“I spent four months in the Onward English Program just getting my English up to a good level,” Kiziltas said.
Now a doctoral candidate at UMaine’s School of Forest Resources program, Kiziltas has wasted no time putting his English skills to good use. Two weeks ago, he won a scholarship from the Society of Plastics Engineers for his contributions to the field of organic, composite structures, which are prevalent in the automotive industry.
“Generally, automotive companies use cheap, low density materials to reinforce plastic, which are used in a variety of parts,” Kiziltas said. “But these materials are often inorganic, and they are not biodegradable, so they are bad for the environment. We are trying to use microcrystalline cellulose material, which is biodegradable and better for the environment to reinforce these plastics.”
Before Kiziltas researched microcrystalline cellulose it was thought to be useless for composite structures found in automotives due to its perceived weak chemical structure. The applications of Kiziltas’ research could have resounding effects on the automotive industry: The use of natural fiber blends, like the one Kiziltas is researching, would be less harmful to the environment.

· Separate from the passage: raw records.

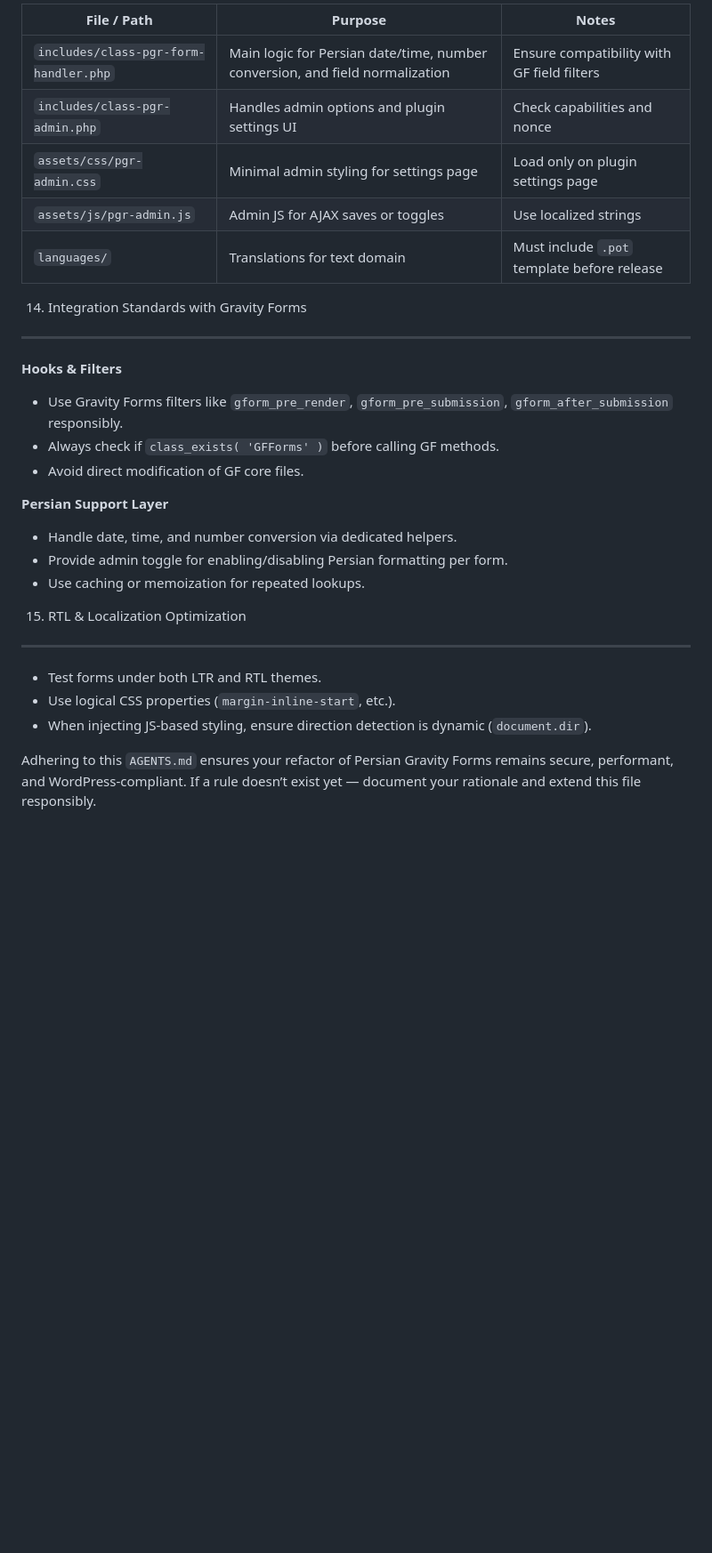
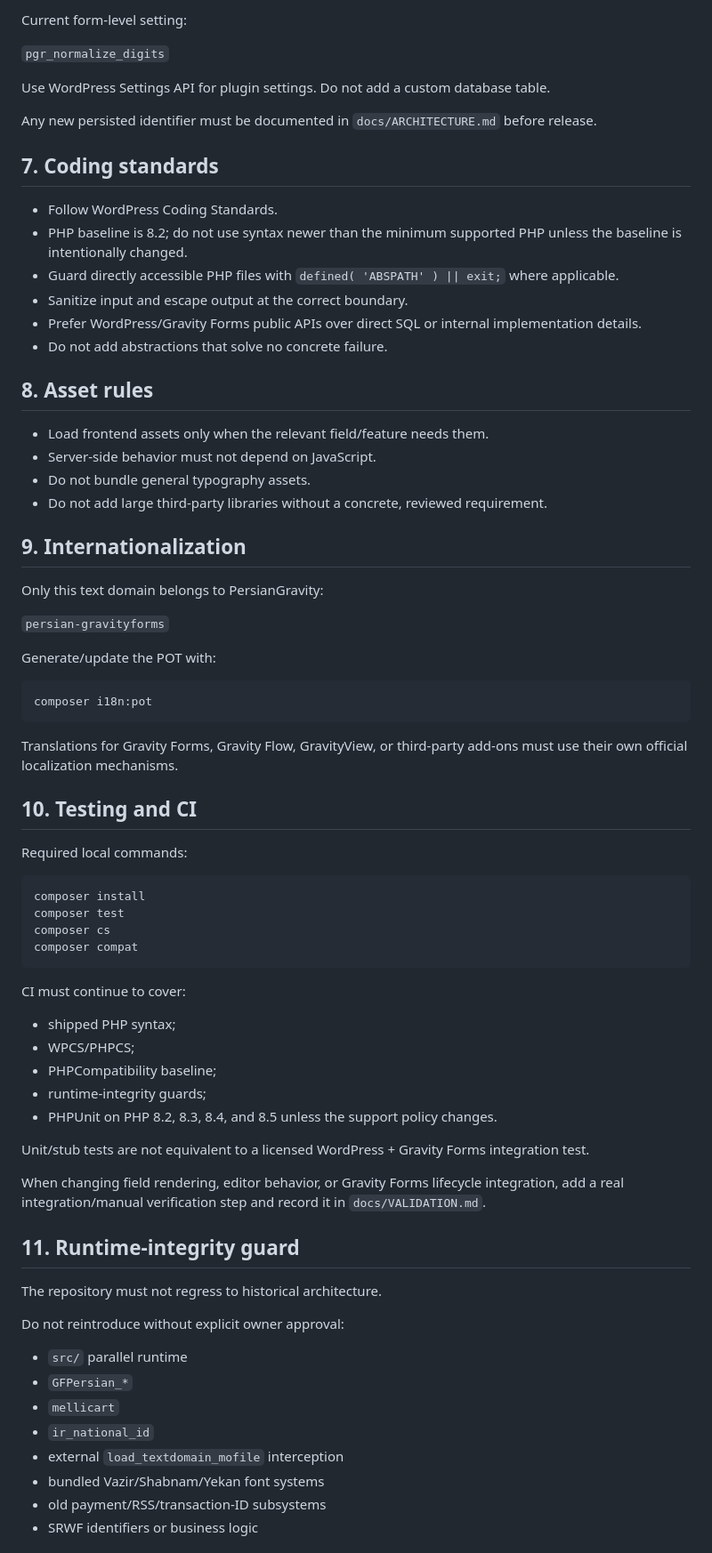
Before and after one commit to rezahh107/PersianGravity, a Markdown page: AGENTS.md, the part around one of its changes. Shown at 89% size. Drawn GitHub-style; blank space fills up the shorter version.

````diff
--- a/AGENTS.md
+++ b/AGENTS.md
@@ -138,32 +119,77 @@ This document defines the development and contribution rules for both human cont
 
-| File / Path                               | Purpose                                                        | Notes                                       |
-| ----------------------------------------- | -------------------------------------------------------------- | ------------------------------------------- |
-| `includes/class-pgr-form-handler.php`     | Main logic for Persian date/time, number conversion, and field normalization | Ensure compatibility with GF field filters |
-| `includes/class-pgr-admin.php`            | Handles admin options and plugin settings UI                   | Check capabilities and nonce                |
-| `assets/css/pgr-admin.css`                | Minimal admin styling for settings page                        | Load only on plugin settings page           |
-| `assets/js/pgr-admin.js`                  | Admin JS for AJAX saves or toggles                             | Use localized strings                       |
-| `languages/`                              | Translations for text domain                                   | Must include `.pot` template before release |
+Current form-level setting:
 
-14. Integration Standards with Gravity Forms
---------------------------------------------
+`pgr_normalize_digits`
 
-**Hooks & Filters**
+Use WordPress Settings API for plugin settings. Do not add a custom database table.
 
-- Use Gravity Forms filters like `gform_pre_render`, `gform_pre_submission`, `gform_after_submission` responsibly.
-- Always check if `class_exists( 'GFForms' )` before calling GF methods.
-- Avoid direct modification of GF core files.
+Any new persisted identifier must be documented in `docs/ARCHITECTURE.md` before release.
 
-**Persian Support Layer**
+## 7. Coding standards
 
-- Handle date, time, and number conversion via dedicated helpers.
-- Provide admin toggle for enabling/disabling Persian formatting per form.
-- Use caching or memoization for repeated lookups.
+- Follow WordPress Coding Standards.
+- PHP baseline is 8.2; do not use syntax newer than the minimum supported PHP unless the baseline is intentionally changed.
+- Guard directly accessible PHP files with `defined( 'ABSPATH' ) || exit;` where applicable.
+- Sanitize input and escape output at the correct boundary.
+- Prefer WordPress/Gravity Forms public APIs over direct SQL or internal implementation details.
+- Do not add abstractions that solve no concrete failure.
 
-15. RTL & Localization Optimization
------------------------------------
+## 8. Asset rules
 
-- Test forms under both LTR and RTL themes.
-- Use logical CSS properties (`margin-inline-start`, etc.).
-- When injecting JS-based styling, ensure direction detection is dynamic (`document.dir`).
+- Load frontend assets only when the relevant field/feature needs them.
+- Server-side behavior must not depend on JavaScript.
+- Do not bundle general typography assets.
+- Do not add large third-party libraries without a concrete, reviewed requirement.
 
-Adhering to this `AGENTS.md` ensures your refactor of Persian Gravity Forms remains secure, performant, and WordPress-compliant. If a rule doesn’t exist yet — document your rationale and extend this file responsibly.
+## 9. Internationalization
+
+Only this text domain belongs to PersianGravity:
+
+`persian-gravityforms`
+
+Generate/update the POT with:
+
+```bash
+composer i18n:pot
+```
+
+Translations for Gravity Forms, Gravity Flow, GravityView, or third-party add-ons must use their own official localization mechanisms.
+
+## 10. Testing and CI
+
+Required local commands:
+
+```bash
+composer install
+composer test
+composer cs
+composer compat
+```
+
+CI must continue to cover:
+
+- shipped PHP syntax;
+- WPCS/PHPCS;
+- PHPCompatibility baseline;
+- runtime-integrity guards;
+- PHPUnit on PHP 8.2, 8.3, 8.4, and 8.5 unless the support policy changes.
+
+Unit/stub tests are not equivalent to a licensed WordPress + Gravity Forms integration test.
+
+When changing field rendering, editor behavior, or Gravity Forms lifecycle integration, add a real integration/manual verification step and record it in `docs/VALIDATION.md`.
+
+## 11. Runtime-integrity guard
+
+The repository must not regress to historical architecture.
+
+Do not reintroduce without explicit owner approval:
+
+- `src/` parallel runtime
+- `GFPersian_*`
+- `mellicart`
+- `ir_national_id`
+- external `load_textdomain_mofile` interception
+- bundled Vazir/Shabnam/Yekan font systems
+- old payment/RSS/transaction-ID subsystems
+- SRWF identifiers or business logic
+
````
Also changed, not shown: other parts of AGENTS.md (+119 -106 lines).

But not only are the outputs of this organic cellulose material to reinforce plastics better for the environment, the inputs are more environmentally friendly, too.
“We took recycled carpet [fibers], which have important and valuable polymers, and used them in the process to create this organic cellulose,” Kiziltas said. “We call the whole process, ‘From under the foot to under the hood.’”

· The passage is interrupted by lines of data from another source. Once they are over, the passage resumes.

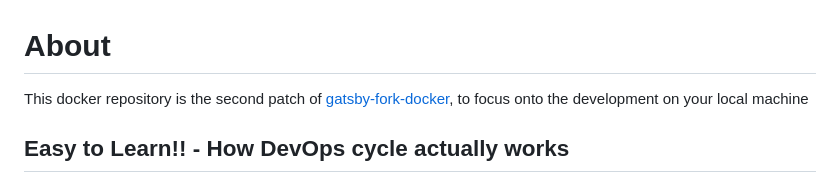
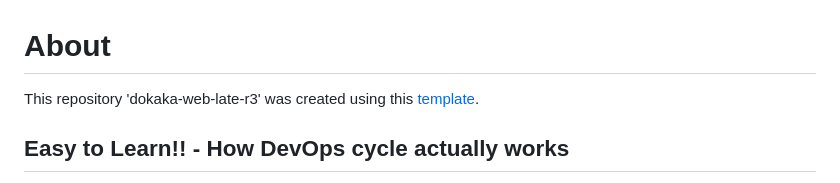
Before and after one commit to Shinya-GitHub-Center/dokaka-web-late-r3, a Markdown page: .docker/README.md, the part around the change. Rendered like a GitHub page.

Commit message:
Updated README @ docker files

```diff
--- a/.docker/README.md
+++ b/.docker/README.md
@@ -1,5 +1,5 @@
 # About
-This docker repository is the second patch of [gatsby-fork-docker](https://github.com/Shinya-GitHub-Center/gatsby-fork-docker), to focus onto the development on your local machine
+This repository 'dokaka-web-late-r3' was created using this [template](https://github.com/Shinya-GitHub-Center/gatsby-dev-docker).
 
 ## Easy to Learn!! - How DevOps cycle actually works
 This docker may help you to make your projects automated but with a SLIGHT automation - A hint of automation
```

According to the Environmental Protection Agency, 4 billion pounds of carpet are thrown away every year, only 1 percent of which is recycled. When carpets are thrown away improperly, they release toxic chemicals into the air, which degrade air quality.
“We need to think about our future; we are living on borrowed time,” Kiziltas said, whose wife, Esra, is also pursuing her doctorate in the School of Forest Resources at UMaine. “I’d like to leave behind something better for our children.”
After the couple met in Turkey and came to study in Maine, they quickly became involved with the Turkish community here. Kiziltas is the Program Director and Outreach Coordinator at the Turkish Cultural Center in Maine, and met with Governor Paul LePage to celebrate Turkish Cultural Day last Spring.
While Turkey is where Kiziltas was born, he is just as comfortable here in Maine.
“I was a little nervous before coming here before I came, but now I love the people; I love Maine,” he said. “This is my home now.”